I recently had to enable schema validation on incoming requests on a Soap API running on Zend Soap. We were having noticeably worse performance with schema validation than without - and found out that it was because of the import tag pulling in the Soap envelope schema for every request:
My first thought was to match all the schemaLocations in the schemas and cache them manually, but it seemed to me there must be a better way..
There is and it’s called a catalog.
“What’s a catalog” I hear you say:
Basically it’s a lookup mechanism used when an entity (a file or a remote resource) references another entity. The catalog lookup is inserted between the moment the reference is recognized by the software (XML parser, stylesheet processing, or even images referenced for inclusion in a rendering) and the time where loading that resource is actually started.
So, it turns out libxml has catalog support. A catalog is basically an XML file that libxml will parse and use to map references. I was doing the schema validation with
DomDocument::schemaValidate and since DomDocument uses libxml behind the scenes, this works for PHP as well. libxml2 per default looks for an xml catalog in /etc/xml/catalog and DomDocument is hardwired to that location as well.
You can add XML catalogs with a little tool called xmlcatalog that comes with libxml (I think). The usage is pretty straightforward, call up the man page to get an overview or read it online. Here’s how I added a catalog to map the Soap envelope schema location to a local path:
1 - Create /etc/xml if it doesn’t yet exist.
2 - Copy the Soap envelope schema from http://schemas.xmlsoap.org/soap/envelope/ to a local path, let’s say /etc/xml/soap-envelope-1.1.xsd
3 - Create the catalog file (if it doesn’t exist yet) and add our new rule:
The file created at /etc/xml/catalog should then look something like:
4 - Restart apache
Your schema validation should be quick as a flash after that.
* You can change this default location by setting the XML_CATALOG_FILES environment variable.
Quartz is, in a nutshell, a graphic library and part of the OS X Core Graphics Framework. A Quartz filter is basically an XML file defining how Quartz should be used. Quartz filters are often used to compress PDF documents by reducing the size of the images in it – but can also be used for a variety of other image manipulations.
Here’s an article about using Quartz filters to reduce the file size of PDFs: learn how to reduce PDF file size with a Quartz filter. As far as I know, you can create your own filters with the ColorSync program that comes with OS X or by writing the XML yourself. The “Reduce File Size” Quartz filter by OS X goes a bit hard on the images, making it useless for print PDFs and even a bit hard on “screen” PDFs. A guy named Jerome Colas created a few filters which give you more control over the outcome of the images. Check them out in his article “Reduce PDF file size : free Acrobat replacement for Leopard“.
Using Quartz filters from command line
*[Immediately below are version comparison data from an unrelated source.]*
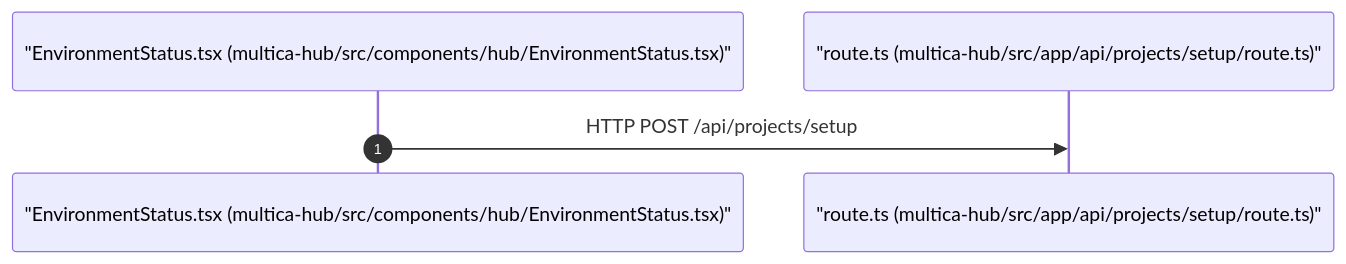
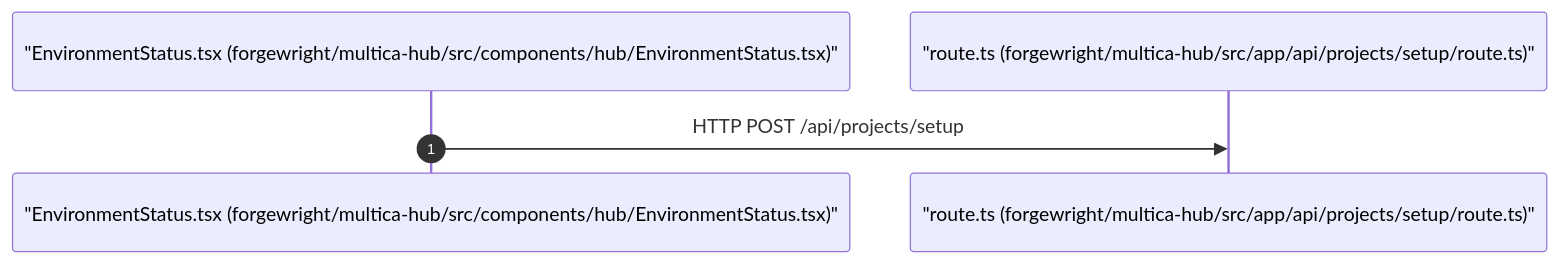
One commit to buiphucminhtam/forgewright changed the diagram in docs/architecture/flows/POST-_api_projects_setup.md. Above: the diagram before and after it, drawn with Mermaid. The commit also changed other lines of this file and 1 other file, not shown here.

Commit message:
docs: regenerate sequence flow diagrams for projects API

````diff
--- a/docs/architecture/flows/POST-_api_projects_setup.md
+++ b/docs/architecture/flows/POST-_api_projects_setup.md
@@ -6,8 +6,8 @@
 ```mermaid
 sequenceDiagram
     autonumber
-    participant multica_hub_src_components_hub_EnvironmentStatus_tsx as "EnvironmentStatus.tsx (multica-hub/src/components/hub/EnvironmentStatus.tsx)"
-    participant multica_hub_src_app_api_projects_setup_route_ts as "route.ts (multica-hub/src/app/api/projects/setup/route.ts)"
+    participant forgewright_multica_hub_src_components_hub_EnvironmentStatus_tsx as "EnvironmentStatus.tsx (forgewright/multica-hub/src/components/hub/EnvironmentStatus.tsx)"
+    participant forgewright_multica_hub_src_app_api_projects_setup_route_ts as "route.ts (forgewright/multica-hub/src/app/api/projects/setup/route.ts)"
 
-    multica_hub_src_components_hub_EnvironmentStatus_tsx->>multica_hub_src_app_api_projects_setup_route_ts: HTTP POST /api/projects/setup
+    forgewright_multica_hub_src_components_hub_EnvironmentStatus_tsx->>forgewright_multica_hub_src_app_api_projects_setup_route_ts: HTTP POST /api/projects/setup
 ```
````
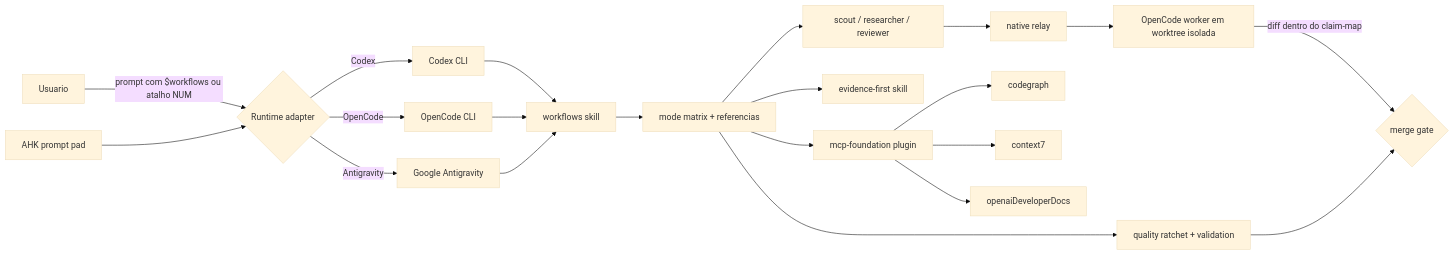
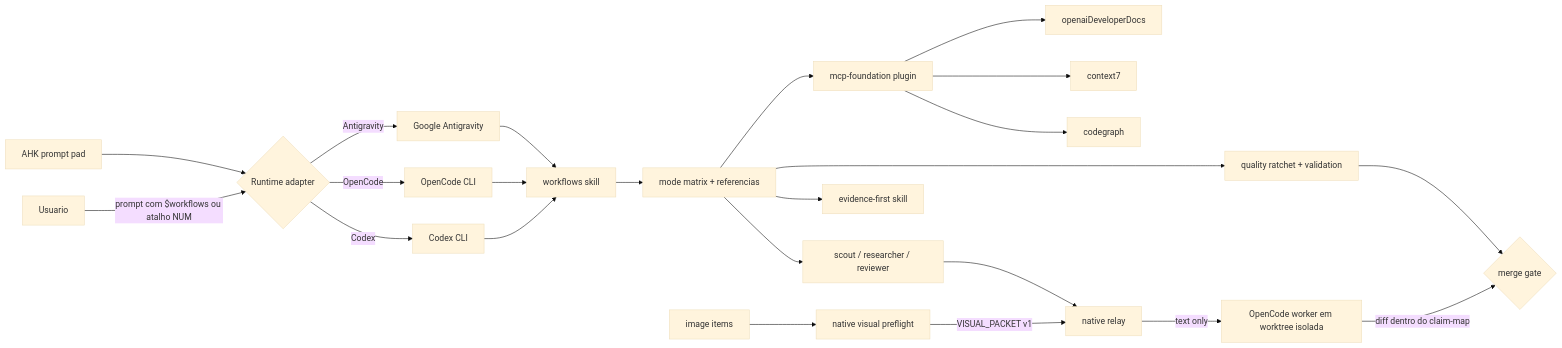
Before and after one commit to CheekyCodexConjurer/codex-workflows-kit: the first of 2 diagrams in docs/architecture.md, drawn with Mermaid (base theme). The commit also changed other lines of this file and 19 other files, not shown here.

First line of the commit message:
feat(workflows): harden native sub-agent relay contracts

````diff
--- a/docs/architecture.md
+++ b/docs/architecture.md
@@ -129,23 +132,25 @@
 ```mermaid
 flowchart LR
     USER["Usuario"] -->|"prompt com $workflows ou atalho NUM"| RUNTIME{"Runtime adapter"}
     AHK["AHK prompt pad"] --> RUNTIME
     RUNTIME -->|Codex| CODEX["Codex CLI"]
     RUNTIME -->|OpenCode| OPC["OpenCode CLI"]
     RUNTIME -->|Antigravity| ANT["Google Antigravity"]
     CODEX --> SKILL["workflows skill"]
     OPC --> SKILL
     ANT --> SKILL
     SKILL --> MM["mode matrix + referencias"]
     MM --> SUB["scout / researcher / reviewer"]
     SUB --> RELAY["native relay"]
-    RELAY --> WORKER["OpenCode worker em worktree isolada"]
+    IMG["image items"] --> VISION["native visual preflight"]
+    VISION -->|"VISUAL_PACKET v1"| RELAY
+    RELAY -->|"text only"| WORKER["OpenCode worker em worktree isolada"]
     MM --> EF["evidence-first skill"]
     MM --> RATCHET["quality ratchet + validation"]
     MM --> MCP["mcp-foundation plugin"]
     MCP --> CG["codegraph"]
     MCP --> C7["context7"]
     MCP --> OD["openaiDeveloperDocs"]
     WORKER -->|"diff dentro do claim-map"| GATE{"merge gate"}
     RATCHET --> GATE
 ```
````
I wanted to use Quartz filters for exporting PDFs from an application I developed at work, preferably from the command line. It seems not that many people have wanted to do this or write about how to do it. After searching google on and off for days and trying all kinds of things, I was pointed in the right direction; you can do this with a Quartz printer application stored in /System/Library/Printers/Libraries/quartzfilter. The syntax is:
So converting big.pdf into small.pdf with the “Reduce File Size” filter would work like this:
Pretty straightforward isn’t it?
Other ways of using Quartz filters
While searching, I learned about some other ways to use Quartz filters which may be interesting for some people.
Using Quartz filters in Python
On my mac I have the file:
I’m not sure if it came with XCode or if it’s OS X native. The script can be used to apply Quartz filters to PDF files, except well, it doesn’t work. If you have an up to date OS X, you should have at least Python 2.5 installed and it looks like the script was developed for Python ≤ 2.3 as it’s using features from the CoreGraphics library that aren’t supported in newer versions of Python. I don’t know the first thing about Python, but I figure if you’re developing with Python you might be able to fix it.
Using Quartz filters in Automator
..is very easy. Create a new Automator project and choose the action “Apply Quartz Filter to PDF Documents” from the “PDFs” section of the actions library and use it in combination with whatever other Automator action you need.